**Task directions:** Retype the whole listing exactly. Leave out pictures.

━━━━━━

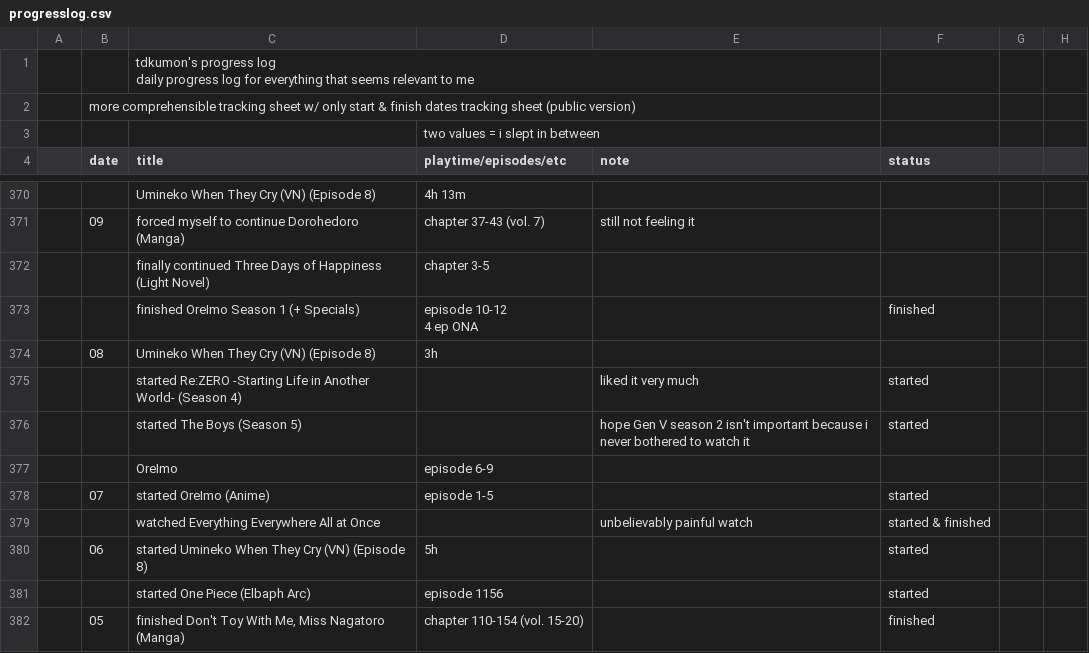
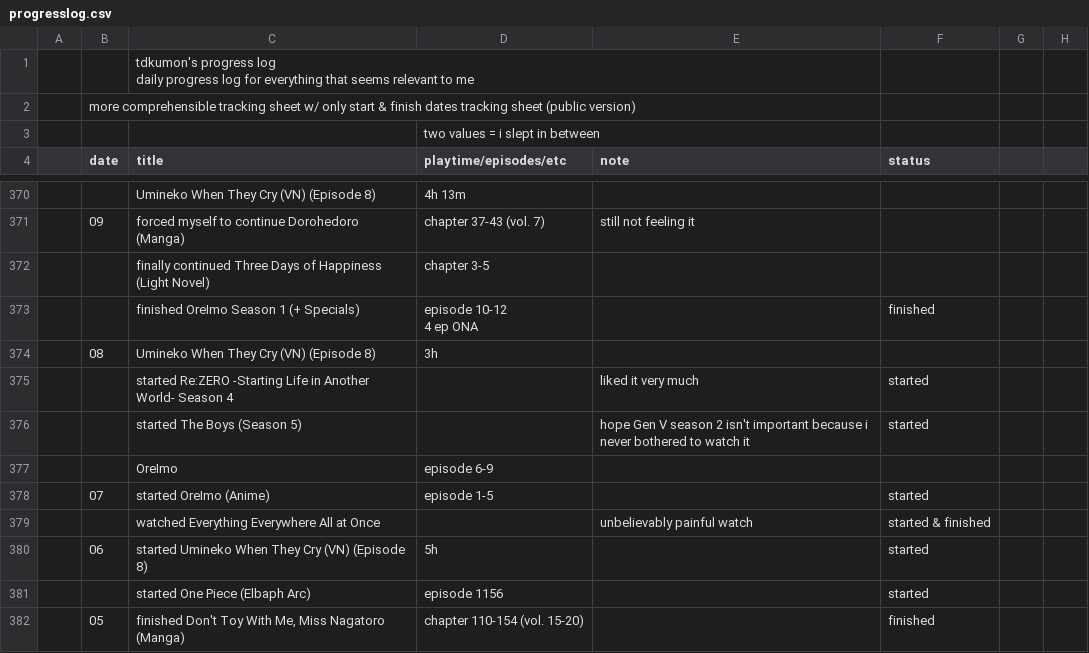
Before and after one commit to tdkumon/Zackenbarsch-Backup, a CSV file: progresslog.csv, drawn as a sheet; only a part is shown, gaps mark what is left out; the diff covers the shown part only; the diff names each change by its address in the sheet, - before the commit and + after, or states it on an @@ line.

```diff
--- a/progresslog.csv
+++ b/progresslog.csv
-C375 (title): …Another World- (Season 4)
+C375 (title): …Another World- Season 4
```
Also changed, not shown: 5 edited cells elsewhere in this file, 1 other file.
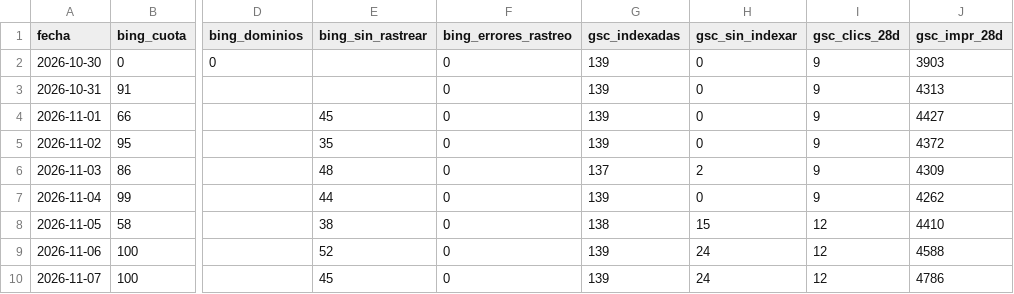
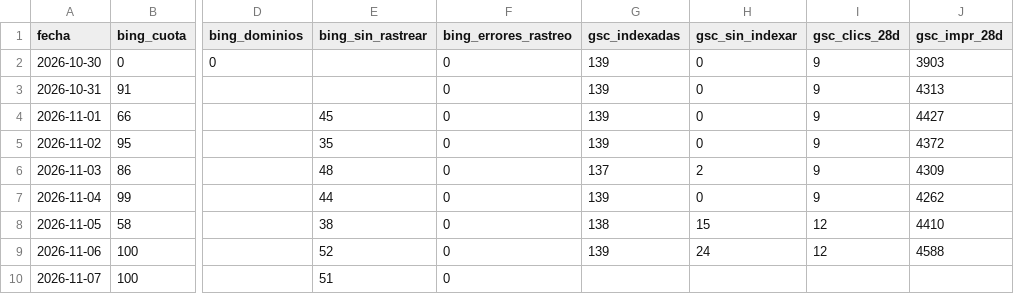
Before and after one commit to jvdgestor-design/avanza-web, a CSV file: motor/metricas.csv, drawn as a sheet; only a part is shown, gaps mark what is left out; the diff names each change by its address in the sheet, - before the commit and + after, or states it on an @@ line.

```diff
--- a/motor/metricas.csv
+++ b/motor/metricas.csv
-E10 (bing_sin_rastrear): 45
+E10 (bing_sin_rastrear): 51
-G10 (gsc_indexadas): 139
+G10 (gsc_indexadas): (empty)
-H10 (gsc_sin_indexar): 24
+H10 (gsc_sin_indexar): (empty)
-I10 (gsc_clics_28d): 12
+I10 (gsc_clics_28d): (empty)
-J10 (gsc_impr_28d): 4786
+J10 (gsc_impr_28d): (empty)
```
Also changed, not shown: 3 other files.
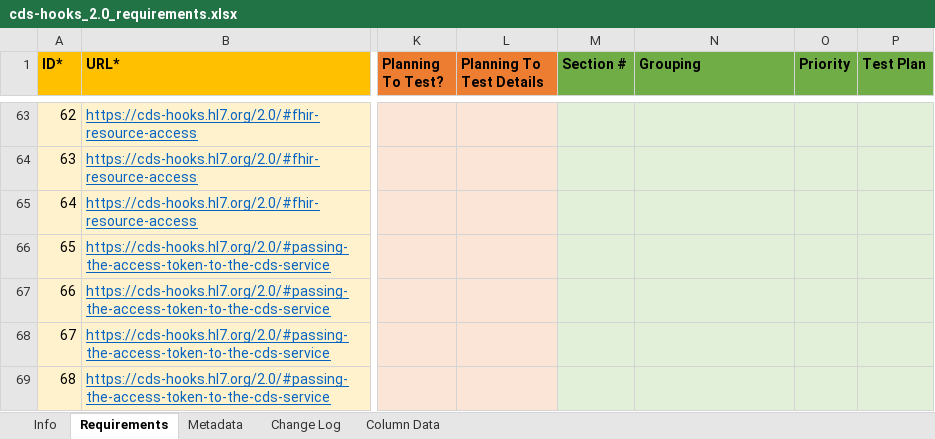
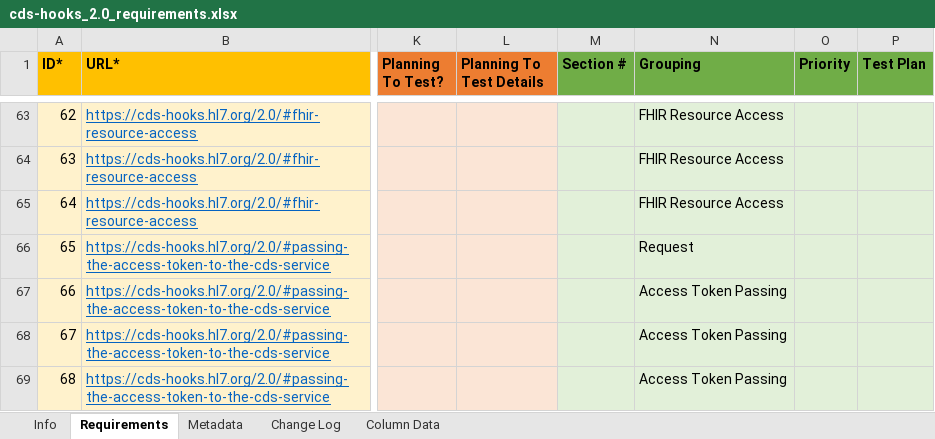
Before and after one commit to inferno-framework/davinci-crd-test-kit, an Excel workbook: lib/davinci_crd_test_kit/requirements/cds-hooks_2.0_requirements.xlsx, sheet Requirements, drawn as a sheet; only a part is shown, gaps mark what is left out; values as stored, in another font and other column widths than the file's, no borders; the diff covers the shown part only; the diff names each change by its address in the sheet, - before the commit and + after, or states it on an @@ line.

Commit message:
initial updates to requirements

```diff
--- a/lib/davinci_crd_test_kit/requirements/cds-hooks_2.0_requirements.xlsx (sheet Requirements)
+++ b/lib/davinci_crd_test_kit/requirements/cds-hooks_2.0_requirements.xlsx (sheet Requirements)
-N63:N65 (Grouping): (empty)
+N63:N65 (Grouping): FHIR Resource Access
-N66 (Grouping): (empty)
+N66 (Grouping): Request
-N67:N69 (Grouping): (empty)
+N67:N69 (Grouping): Access Token Passing
```
Also changed, not shown: 12 removed rows, 138 hidden or unhidden rows and 66 edited cells elsewhere in this sheet, hidden cells, lib/davinci_crd_test_kit/requirements/hl7.fhir.us.davinci-crd_2.0.1_requirements.xlsx, 5 other files.
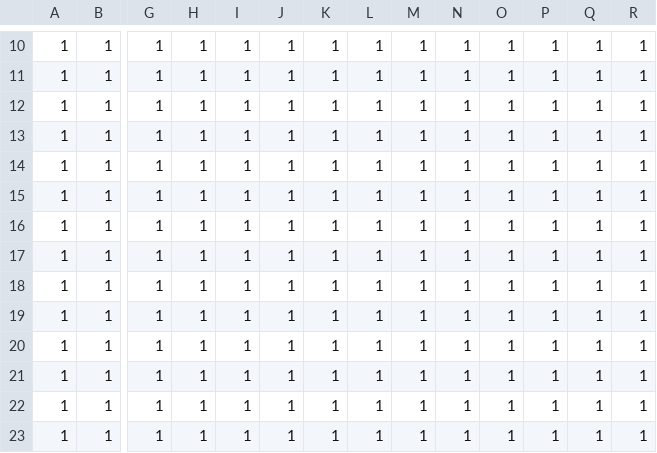
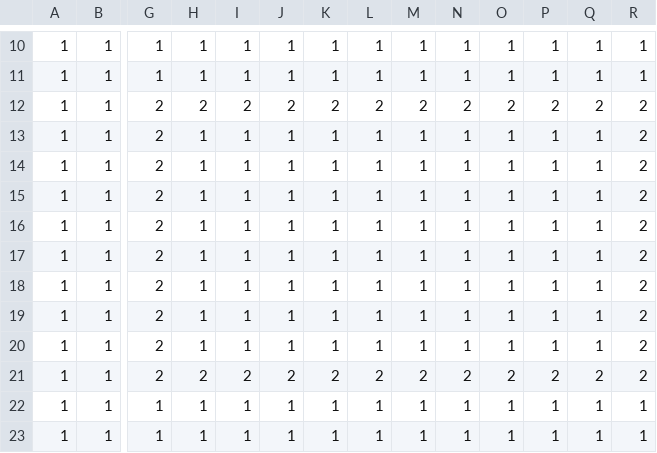
Before and after one commit to flabyn/evolution_simulator, a CSV file: map/groundmap.csv, drawn as a sheet; only a part is shown, gaps mark what is left out; the diff names each change by its address in the sheet, - before the commit and + after, or states it on an @@ line.

```diff
--- a/map/groundmap.csv
+++ b/map/groundmap.csv
-G12:G21: 1
+G12:G21: 2
-H12: 1
+H12: 2
-I12: 1
+I12: 2
-J12: 1
+J12: 2
-K12: 1
+K12: 2
-L12: 1
+L12: 2
-M12: 1
+M12: 2
-N12: 1
+N12: 2
-O12: 1
+O12: 2
-P12: 1
+P12: 2
-Q12: 1
+Q12: 2
-R12:R21: 1
+R12:R21: 2
-H21: 1
+H21: 2
-I21: 1
+I21: 2
-J21: 1
+J21: 2
-K21: 1
+K21: 2
-L21: 1
+L21: 2
-M21: 1
+M21: 2
-N21: 1
+N21: 2
-O21: 1
+O21: 2
-P21: 1
+P21: 2
-Q21: 1
+Q21: 2
```
Also changed, not shown: map/animal.csv, 11 other files.
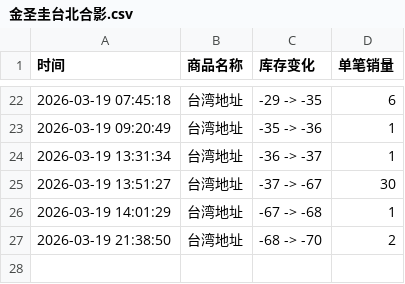
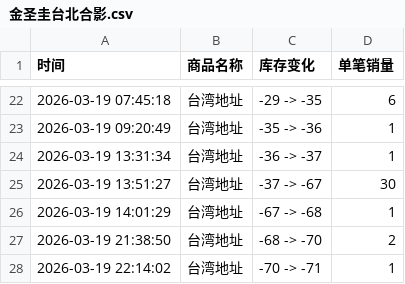
Before and after one commit to Juineii/sungkyu_km0323, a CSV file: 金圣圭台北合影.csv, drawn as a sheet; only a part is shown, gaps mark what is left out; the diff names each change by its address in the sheet, - before the commit and + after, or states it on an @@ line.

Commit message:
自动更新数据 2026-03-19 22:14:05

```diff
--- a/金圣圭台北合影.csv
+++ b/金圣圭台北合影.csv
+row 28: 2026-03-19 22:14:02 | 台湾地址 | -70 -> -71 | 1
```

━━━━━━

**Result below:**
Before and after one commit to tdkumon/Zackenbarsch-Backup, a CSV file: progresslog.csv, drawn as a sheet; only a part is shown, gaps mark what is left out; the diff covers the shown part only; the diff names each change by its address in the sheet, - before the commit and + after, or states it on an @@ line.

```diff
--- a/progresslog.csv
+++ b/progresslog.csv
-C375 (title): …Another World- (Season 4)
+C375 (title): …Another World- Season 4
```
Also changed, not shown: 5 edited cells elsewhere in this file, 1 other file.
Before and after one commit to jvdgestor-design/avanza-web, a CSV file: motor/metricas.csv, drawn as a sheet; only a part is shown, gaps mark what is left out; the diff names each change by its address in the sheet, - before the commit and + after, or states it on an @@ line.

```diff
--- a/motor/metricas.csv
+++ b/motor/metricas.csv
-E10 (bing_sin_rastrear): 45
+E10 (bing_sin_rastrear): 51
-G10 (gsc_indexadas): 139
+G10 (gsc_indexadas): (empty)
-H10 (gsc_sin_indexar): 24
+H10 (gsc_sin_indexar): (empty)
-I10 (gsc_clics_28d): 12
+I10 (gsc_clics_28d): (empty)
-J10 (gsc_impr_28d): 4786
+J10 (gsc_impr_28d): (empty)
```
Also changed, not shown: 3 other files.
Before and after one commit to inferno-framework/davinci-crd-test-kit, an Excel workbook: lib/davinci_crd_test_kit/requirements/cds-hooks_2.0_requirements.xlsx, sheet Requirements, drawn as a sheet; only a part is shown, gaps mark what is left out; values as stored, in another font and other column widths than the file's, no borders; the diff covers the shown part only; the diff names each change by its address in the sheet, - before the commit and + after, or states it on an @@ line.

Commit message:
initial updates to requirements

```diff
--- a/lib/davinci_crd_test_kit/requirements/cds-hooks_2.0_requirements.xlsx (sheet Requirements)
+++ b/lib/davinci_crd_test_kit/requirements/cds-hooks_2.0_requirements.xlsx (sheet Requirements)
-N63:N65 (Grouping): (empty)
+N63:N65 (Grouping): FHIR Resource Access
-N66 (Grouping): (empty)
+N66 (Grouping): Request
-N67:N69 (Grouping): (empty)
+N67:N69 (Grouping): Access Token Passing
```
Also changed, not shown: 12 removed rows, 138 hidden or unhidden rows and 66 edited cells elsewhere in this sheet, hidden cells, lib/davinci_crd_test_kit/requirements/hl7.fhir.us.davinci-crd_2.0.1_requirements.xlsx, 5 other files.
Before and after one commit to flabyn/evolution_simulator, a CSV file: map/groundmap.csv, drawn as a sheet; only a part is shown, gaps mark what is left out; the diff names each change by its address in the sheet, - before the commit and + after, or states it on an @@ line.

```diff
--- a/map/groundmap.csv
+++ b/map/groundmap.csv
-G12:G21: 1
+G12:G21: 2
-H12: 1
+H12: 2
-I12: 1
+I12: 2
-J12: 1
+J12: 2
-K12: 1
+K12: 2
-L12: 1
+L12: 2
-M12: 1
+M12: 2
-N12: 1
+N12: 2
-O12: 1
+O12: 2
-P12: 1
+P12: 2
-Q12: 1
+Q12: 2
-R12:R21: 1
+R12:R21: 2
-H21: 1
+H21: 2
-I21: 1
+I21: 2
-J21: 1
+J21: 2
-K21: 1
+K21: 2
-L21: 1
+L21: 2
-M21: 1
+M21: 2
-N21: 1
+N21: 2
-O21: 1
+O21: 2
-P21: 1
+P21: 2
-Q21: 1
+Q21: 2
```
Also changed, not shown: map/animal.csv, 11 other files.
Before and after one commit to Juineii/sungkyu_km0323, a CSV file: 金圣圭台北合影.csv, drawn as a sheet; only a part is shown, gaps mark what is left out; the diff names each change by its address in the sheet, - before the commit and + after, or states it on an @@ line.

Commit message:
自动更新数据 2026-03-19 22:14:05

```diff
--- a/金圣圭台北合影.csv
+++ b/金圣圭台北合影.csv
+row 28: 2026-03-19 22:14:02 | 台湾地址 | -70 -> -71 | 1
```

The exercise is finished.